### Dataset excerpts

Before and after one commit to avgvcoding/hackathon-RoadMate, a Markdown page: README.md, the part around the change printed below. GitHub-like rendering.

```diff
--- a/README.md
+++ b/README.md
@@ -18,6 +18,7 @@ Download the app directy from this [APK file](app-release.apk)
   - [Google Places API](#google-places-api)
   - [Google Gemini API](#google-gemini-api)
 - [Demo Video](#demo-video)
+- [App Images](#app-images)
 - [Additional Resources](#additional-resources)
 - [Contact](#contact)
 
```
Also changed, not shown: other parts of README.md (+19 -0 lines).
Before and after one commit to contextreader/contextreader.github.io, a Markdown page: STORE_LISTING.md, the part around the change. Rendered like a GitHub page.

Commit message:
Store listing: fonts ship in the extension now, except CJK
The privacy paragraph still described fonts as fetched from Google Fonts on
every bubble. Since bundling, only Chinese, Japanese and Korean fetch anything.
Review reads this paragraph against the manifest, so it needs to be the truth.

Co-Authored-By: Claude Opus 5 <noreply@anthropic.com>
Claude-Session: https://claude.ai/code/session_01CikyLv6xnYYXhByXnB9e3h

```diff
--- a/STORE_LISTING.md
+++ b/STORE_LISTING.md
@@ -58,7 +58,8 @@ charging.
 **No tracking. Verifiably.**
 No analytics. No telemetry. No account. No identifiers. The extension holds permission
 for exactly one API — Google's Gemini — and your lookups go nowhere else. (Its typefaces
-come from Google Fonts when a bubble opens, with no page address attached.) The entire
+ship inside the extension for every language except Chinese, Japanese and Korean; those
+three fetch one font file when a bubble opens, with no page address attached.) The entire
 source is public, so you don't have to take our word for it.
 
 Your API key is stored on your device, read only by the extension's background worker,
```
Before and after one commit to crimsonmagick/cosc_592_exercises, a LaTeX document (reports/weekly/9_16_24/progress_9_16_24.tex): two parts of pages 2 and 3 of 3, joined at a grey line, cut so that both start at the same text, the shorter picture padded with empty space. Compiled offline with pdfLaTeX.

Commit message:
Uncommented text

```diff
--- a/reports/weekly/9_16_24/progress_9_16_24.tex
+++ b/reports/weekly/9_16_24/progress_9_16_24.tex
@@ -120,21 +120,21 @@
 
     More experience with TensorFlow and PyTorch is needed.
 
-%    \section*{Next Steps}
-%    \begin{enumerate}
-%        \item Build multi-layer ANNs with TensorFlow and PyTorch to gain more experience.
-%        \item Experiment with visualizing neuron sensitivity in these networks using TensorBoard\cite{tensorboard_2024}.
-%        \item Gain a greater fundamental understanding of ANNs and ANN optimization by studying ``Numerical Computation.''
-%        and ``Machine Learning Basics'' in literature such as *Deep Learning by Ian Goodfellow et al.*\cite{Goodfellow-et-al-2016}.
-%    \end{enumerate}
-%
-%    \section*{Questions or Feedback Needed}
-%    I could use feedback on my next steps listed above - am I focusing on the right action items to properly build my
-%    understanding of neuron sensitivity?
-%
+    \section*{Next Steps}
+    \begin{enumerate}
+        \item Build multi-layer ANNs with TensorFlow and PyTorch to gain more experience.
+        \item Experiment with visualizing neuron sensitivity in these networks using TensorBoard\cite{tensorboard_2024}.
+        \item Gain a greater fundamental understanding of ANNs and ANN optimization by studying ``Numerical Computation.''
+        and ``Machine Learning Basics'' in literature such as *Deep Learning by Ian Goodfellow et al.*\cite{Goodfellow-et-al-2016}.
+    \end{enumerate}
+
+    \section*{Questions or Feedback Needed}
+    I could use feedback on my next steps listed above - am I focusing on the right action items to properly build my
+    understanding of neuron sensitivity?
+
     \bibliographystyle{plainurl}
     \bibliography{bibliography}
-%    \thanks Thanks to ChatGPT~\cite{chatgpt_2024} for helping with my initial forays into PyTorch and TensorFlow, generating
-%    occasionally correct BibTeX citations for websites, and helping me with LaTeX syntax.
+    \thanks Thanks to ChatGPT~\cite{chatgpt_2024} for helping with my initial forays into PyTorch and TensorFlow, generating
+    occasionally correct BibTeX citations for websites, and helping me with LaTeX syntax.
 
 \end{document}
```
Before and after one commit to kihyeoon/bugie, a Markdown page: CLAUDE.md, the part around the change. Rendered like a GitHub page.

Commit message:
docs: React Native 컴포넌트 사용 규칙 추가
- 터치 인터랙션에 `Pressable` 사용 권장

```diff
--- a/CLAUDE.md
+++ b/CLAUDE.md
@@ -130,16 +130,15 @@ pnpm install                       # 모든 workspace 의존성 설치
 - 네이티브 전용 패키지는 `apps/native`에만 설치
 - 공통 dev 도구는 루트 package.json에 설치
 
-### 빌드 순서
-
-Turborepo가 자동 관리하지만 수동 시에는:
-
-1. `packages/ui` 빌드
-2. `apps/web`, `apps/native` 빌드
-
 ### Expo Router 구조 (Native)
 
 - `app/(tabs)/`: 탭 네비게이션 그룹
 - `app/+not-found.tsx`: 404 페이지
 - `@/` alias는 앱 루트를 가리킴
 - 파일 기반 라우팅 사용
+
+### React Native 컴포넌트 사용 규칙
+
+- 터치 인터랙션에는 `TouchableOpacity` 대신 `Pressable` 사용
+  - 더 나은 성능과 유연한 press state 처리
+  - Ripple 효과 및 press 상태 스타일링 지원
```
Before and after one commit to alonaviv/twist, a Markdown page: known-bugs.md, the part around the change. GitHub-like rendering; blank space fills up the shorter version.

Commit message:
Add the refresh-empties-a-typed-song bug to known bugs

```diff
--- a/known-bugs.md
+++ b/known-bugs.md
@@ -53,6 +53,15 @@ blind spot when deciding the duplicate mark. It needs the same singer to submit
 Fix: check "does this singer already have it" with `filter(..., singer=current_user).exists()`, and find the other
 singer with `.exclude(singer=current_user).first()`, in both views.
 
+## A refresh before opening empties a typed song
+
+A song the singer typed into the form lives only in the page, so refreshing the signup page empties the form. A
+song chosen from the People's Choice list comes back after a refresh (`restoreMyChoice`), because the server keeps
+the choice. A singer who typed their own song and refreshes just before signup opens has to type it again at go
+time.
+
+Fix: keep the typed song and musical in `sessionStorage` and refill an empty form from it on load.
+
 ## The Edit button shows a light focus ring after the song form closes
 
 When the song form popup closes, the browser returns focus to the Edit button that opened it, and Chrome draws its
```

### WHAT IS NEEDED
Every entry above should be duplicated exactly.

### ANSWER BOX
Before and after one commit to avgvcoding/hackathon-RoadMate, a Markdown page: README.md, the part around the change printed below. GitHub-like rendering.

```diff
--- a/README.md
+++ b/README.md
@@ -18,6 +18,7 @@ Download the app directy from this [APK file](app-release.apk)
   - [Google Places API](#google-places-api)
   - [Google Gemini API](#google-gemini-api)
 - [Demo Video](#demo-video)
+- [App Images](#app-images)
 - [Additional Resources](#additional-resources)
 - [Contact](#contact)
 
```
Also changed, not shown: other parts of README.md (+19 -0 lines).
Before and after one commit to contextreader/contextreader.github.io, a Markdown page: STORE_LISTING.md, the part around the change. Rendered like a GitHub page.

Commit message:
Store listing: fonts ship in the extension now, except CJK
The privacy paragraph still described fonts as fetched from Google Fonts on
every bubble. Since bundling, only Chinese, Japanese and Korean fetch anything.
Review reads this paragraph against the manifest, so it needs to be the truth.

Co-Authored-By: Claude Opus 5 <noreply@anthropic.com>
Claude-Session: https://claude.ai/code/session_01CikyLv6xnYYXhByXnB9e3h

```diff
--- a/STORE_LISTING.md
+++ b/STORE_LISTING.md
@@ -58,7 +58,8 @@ charging.
 **No tracking. Verifiably.**
 No analytics. No telemetry. No account. No identifiers. The extension holds permission
 for exactly one API — Google's Gemini — and your lookups go nowhere else. (Its typefaces
-come from Google Fonts when a bubble opens, with no page address attached.) The entire
+ship inside the extension for every language except Chinese, Japanese and Korean; those
+three fetch one font file when a bubble opens, with no page address attached.) The entire
 source is public, so you don't have to take our word for it.
 
 Your API key is stored on your device, read only by the extension's background worker,
```
Before and after one commit to crimsonmagick/cosc_592_exercises, a LaTeX document (reports/weekly/9_16_24/progress_9_16_24.tex): two parts of pages 2 and 3 of 3, joined at a grey line, cut so that both start at the same text, the shorter picture padded with empty space. Compiled offline with pdfLaTeX.

Commit message:
Uncommented text

```diff
--- a/reports/weekly/9_16_24/progress_9_16_24.tex
+++ b/reports/weekly/9_16_24/progress_9_16_24.tex
@@ -120,21 +120,21 @@
 
     More experience with TensorFlow and PyTorch is needed.
 
-%    \section*{Next Steps}
-%    \begin{enumerate}
-%        \item Build multi-layer ANNs with TensorFlow and PyTorch to gain more experience.
-%        \item Experiment with visualizing neuron sensitivity in these networks using TensorBoard\cite{tensorboard_2024}.
-%        \item Gain a greater fundamental understanding of ANNs and ANN optimization by studying ``Numerical Computation.''
-%        and ``Machine Learning Basics'' in literature such as *Deep Learning by Ian Goodfellow et al.*\cite{Goodfellow-et-al-2016}.
-%    \end{enumerate}
-%
-%    \section*{Questions or Feedback Needed}
-%    I could use feedback on my next steps listed above - am I focusing on the right action items to properly build my
-%    understanding of neuron sensitivity?
-%
+    \section*{Next Steps}
+    \begin{enumerate}
+        \item Build multi-layer ANNs with TensorFlow and PyTorch to gain more experience.
+        \item Experiment with visualizing neuron sensitivity in these networks using TensorBoard\cite{tensorboard_2024}.
+        \item Gain a greater fundamental understanding of ANNs and ANN optimization by studying ``Numerical Computation.''
+        and ``Machine Learning Basics'' in literature such as *Deep Learning by Ian Goodfellow et al.*\cite{Goodfellow-et-al-2016}.
+    \end{enumerate}
+
+    \section*{Questions or Feedback Needed}
+    I could use feedback on my next steps listed above - am I focusing on the right action items to properly build my
+    understanding of neuron sensitivity?
+
     \bibliographystyle{plainurl}
     \bibliography{bibliography}
-%    \thanks Thanks to ChatGPT~\cite{chatgpt_2024} for helping with my initial forays into PyTorch and TensorFlow, generating
-%    occasionally correct BibTeX citations for websites, and helping me with LaTeX syntax.
+    \thanks Thanks to ChatGPT~\cite{chatgpt_2024} for helping with my initial forays into PyTorch and TensorFlow, generating
+    occasionally correct BibTeX citations for websites, and helping me with LaTeX syntax.
 
 \end{document}
```
Before and after one commit to kihyeoon/bugie, a Markdown page: CLAUDE.md, the part around the change. Rendered like a GitHub page.

Commit message:
docs: React Native 컴포넌트 사용 규칙 추가
- 터치 인터랙션에 `Pressable` 사용 권장

```diff
--- a/CLAUDE.md
+++ b/CLAUDE.md
@@ -130,16 +130,15 @@ pnpm install                       # 모든 workspace 의존성 설치
 - 네이티브 전용 패키지는 `apps/native`에만 설치
 - 공통 dev 도구는 루트 package.json에 설치
 
-### 빌드 순서
-
-Turborepo가 자동 관리하지만 수동 시에는:
-
-1. `packages/ui` 빌드
-2. `apps/web`, `apps/native` 빌드
-
 ### Expo Router 구조 (Native)
 
 - `app/(tabs)/`: 탭 네비게이션 그룹
 - `app/+not-found.tsx`: 404 페이지
 - `@/` alias는 앱 루트를 가리킴
 - 파일 기반 라우팅 사용
+
+### React Native 컴포넌트 사용 규칙
+
+- 터치 인터랙션에는 `TouchableOpacity` 대신 `Pressable` 사용
+  - 더 나은 성능과 유연한 press state 처리
+  - Ripple 효과 및 press 상태 스타일링 지원
```
Before and after one commit to alonaviv/twist, a Markdown page: known-bugs.md, the part around the change. GitHub-like rendering; blank space fills up the shorter version.

Commit message:
Add the refresh-empties-a-typed-song bug to known bugs

```diff
--- a/known-bugs.md
+++ b/known-bugs.md
@@ -53,6 +53,15 @@ blind spot when deciding the duplicate mark. It needs the same singer to submit
 Fix: check "does this singer already have it" with `filter(..., singer=current_user).exists()`, and find the other
 singer with `.exclude(singer=current_user).first()`, in both views.
 
+## A refresh before opening empties a typed song
+
+A song the singer typed into the form lives only in the page, so refreshing the signup page empties the form. A
+song chosen from the People's Choice list comes back after a refresh (`restoreMyChoice`), because the server keeps
+the choice. A singer who typed their own song and refreshes just before signup opens has to type it again at go
+time.
+
+Fix: keep the typed song and musical in `sessionStorage` and refill an empty form from it on load.
+
 ## The Edit button shows a light focus ring after the song form closes
 
 When the song form popup closes, the browser returns focus to the Edit button that opened it, and Chrome draws its
```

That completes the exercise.